DISCUSSION Outside experimentation, the body perhaps is the greatest test of enzyme adaptability. It uses enzymes in countless ways, and in countless conditions thus the importance of understanding the effects of its environmental parameters. Upon completion of the experiment we found that when temperature and pH are held constant the activity of an enzyme system is determined by the relative concentration of the enzyme and its substrate, starch in this case. Specifically, we found 1% starch solution to result in the highest rate of enzyme activity. If there is an excess of substrate, the rate of catalysis is directly proportional to the enzyme concentration. If enzyme concentration is kept constant, as it was in the following experiment, then the rate of reaction is directly proportional to the amount of substrate present. Thus, an increase in substrate, starch, causes an increase in enzyme catalysis. However, this is only up unto the point when all enzyme molecules are utilized, or saturated. At this point the enzymes have reached their optimal catalyzing rate and will no longer increase in rate of productivity. A much larger experimental group would have been needed in order to find amylases optimal catalysis condition, or saturation point.

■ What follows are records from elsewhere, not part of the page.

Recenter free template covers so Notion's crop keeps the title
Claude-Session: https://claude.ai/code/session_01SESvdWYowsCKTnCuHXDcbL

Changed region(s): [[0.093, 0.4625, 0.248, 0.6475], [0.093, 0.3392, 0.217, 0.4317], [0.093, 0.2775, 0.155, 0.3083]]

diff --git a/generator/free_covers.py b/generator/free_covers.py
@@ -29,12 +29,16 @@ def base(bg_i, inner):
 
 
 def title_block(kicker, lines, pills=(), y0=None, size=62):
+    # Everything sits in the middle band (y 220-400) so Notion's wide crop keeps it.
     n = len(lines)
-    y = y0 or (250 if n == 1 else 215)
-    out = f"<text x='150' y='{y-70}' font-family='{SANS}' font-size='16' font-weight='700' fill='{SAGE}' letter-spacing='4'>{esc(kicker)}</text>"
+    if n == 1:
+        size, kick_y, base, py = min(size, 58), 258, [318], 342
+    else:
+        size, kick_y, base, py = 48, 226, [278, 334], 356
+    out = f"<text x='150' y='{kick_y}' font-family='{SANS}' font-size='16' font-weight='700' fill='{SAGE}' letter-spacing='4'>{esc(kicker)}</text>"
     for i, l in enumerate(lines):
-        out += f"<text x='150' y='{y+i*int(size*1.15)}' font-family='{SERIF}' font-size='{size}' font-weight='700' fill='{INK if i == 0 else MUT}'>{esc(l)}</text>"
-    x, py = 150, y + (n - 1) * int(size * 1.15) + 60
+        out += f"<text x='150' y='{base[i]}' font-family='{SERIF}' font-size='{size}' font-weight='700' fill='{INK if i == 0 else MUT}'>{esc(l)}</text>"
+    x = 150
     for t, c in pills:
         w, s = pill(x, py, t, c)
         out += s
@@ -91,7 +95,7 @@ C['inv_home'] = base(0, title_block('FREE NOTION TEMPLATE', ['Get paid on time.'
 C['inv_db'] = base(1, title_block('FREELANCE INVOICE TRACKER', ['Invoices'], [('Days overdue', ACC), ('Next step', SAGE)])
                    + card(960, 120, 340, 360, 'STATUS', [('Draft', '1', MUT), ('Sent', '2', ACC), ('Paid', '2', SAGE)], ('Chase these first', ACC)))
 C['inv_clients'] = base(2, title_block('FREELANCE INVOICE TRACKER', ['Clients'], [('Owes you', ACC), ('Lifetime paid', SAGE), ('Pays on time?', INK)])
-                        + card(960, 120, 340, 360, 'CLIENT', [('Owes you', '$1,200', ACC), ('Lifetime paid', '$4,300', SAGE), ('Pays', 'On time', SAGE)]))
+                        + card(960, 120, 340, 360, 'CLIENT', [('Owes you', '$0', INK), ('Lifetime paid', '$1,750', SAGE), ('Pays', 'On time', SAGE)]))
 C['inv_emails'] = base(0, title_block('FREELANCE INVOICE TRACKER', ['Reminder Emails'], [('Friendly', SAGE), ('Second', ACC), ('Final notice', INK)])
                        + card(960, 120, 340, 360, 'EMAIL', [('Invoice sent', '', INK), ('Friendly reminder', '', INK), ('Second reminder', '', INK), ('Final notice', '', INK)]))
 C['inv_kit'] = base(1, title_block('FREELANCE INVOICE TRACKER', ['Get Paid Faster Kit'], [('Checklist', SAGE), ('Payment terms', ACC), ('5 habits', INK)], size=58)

Results from the experiment supported our hypothesis and support the results from previous work on amylase activity but under different experimental conditions (Jensen et al., 1997; Skrabanja & Tufvesson, 2000). However, it is not clear why there was a precipitous decrease in enzyme activity at 0.075% starch. The inaccurate data could have occurred as a result of imprecise measurements of the parts of the solution. Or perhaps the time delay posed by the fact that time was not properly compensated when all parts of the solution could not be added by one person simultaneously, or even the mixtures of the IKI and starch solutions could have been slightly off. All of these errors could have been reduced however through more careful planning and accuracy during preparation.

REFERENCES

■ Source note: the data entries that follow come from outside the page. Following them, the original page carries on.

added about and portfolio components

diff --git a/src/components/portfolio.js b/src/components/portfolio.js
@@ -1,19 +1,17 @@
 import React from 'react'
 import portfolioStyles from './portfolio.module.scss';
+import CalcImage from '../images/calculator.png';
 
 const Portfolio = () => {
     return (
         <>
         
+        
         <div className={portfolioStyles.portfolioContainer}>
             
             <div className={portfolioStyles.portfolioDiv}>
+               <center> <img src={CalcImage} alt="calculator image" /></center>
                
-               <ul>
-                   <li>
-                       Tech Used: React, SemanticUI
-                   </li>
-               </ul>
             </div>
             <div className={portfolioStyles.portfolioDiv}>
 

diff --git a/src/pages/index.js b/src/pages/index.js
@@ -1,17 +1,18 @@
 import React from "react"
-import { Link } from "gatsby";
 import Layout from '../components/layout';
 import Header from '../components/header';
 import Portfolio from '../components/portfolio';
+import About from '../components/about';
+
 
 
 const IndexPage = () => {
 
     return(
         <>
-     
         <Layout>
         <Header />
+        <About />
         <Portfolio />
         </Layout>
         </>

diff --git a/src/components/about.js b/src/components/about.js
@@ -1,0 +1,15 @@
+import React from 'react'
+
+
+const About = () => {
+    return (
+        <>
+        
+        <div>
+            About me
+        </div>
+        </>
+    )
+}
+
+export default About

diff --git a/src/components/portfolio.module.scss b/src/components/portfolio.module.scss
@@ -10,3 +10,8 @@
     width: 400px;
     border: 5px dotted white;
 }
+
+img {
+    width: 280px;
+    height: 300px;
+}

Jensen, M. S. Jensen, S. K., and Jakobsen K. 1997. Development of digestive enzymes in pigs with emphasis on lipolytic activity in the stomach and pancreas. Journal of Animal Science. 75:437-445. Nichols, B.A.D. and Cholewiak L. B. . 1991. A quantitative enzyme study using simple equipment. ABLE. 218:89-99. Skrabanja, V. and Tufvesson, F. 2000. Digestibility of starch systems containing amylose-glycerol monopalmitin complexes. ABLE. 34:131-139.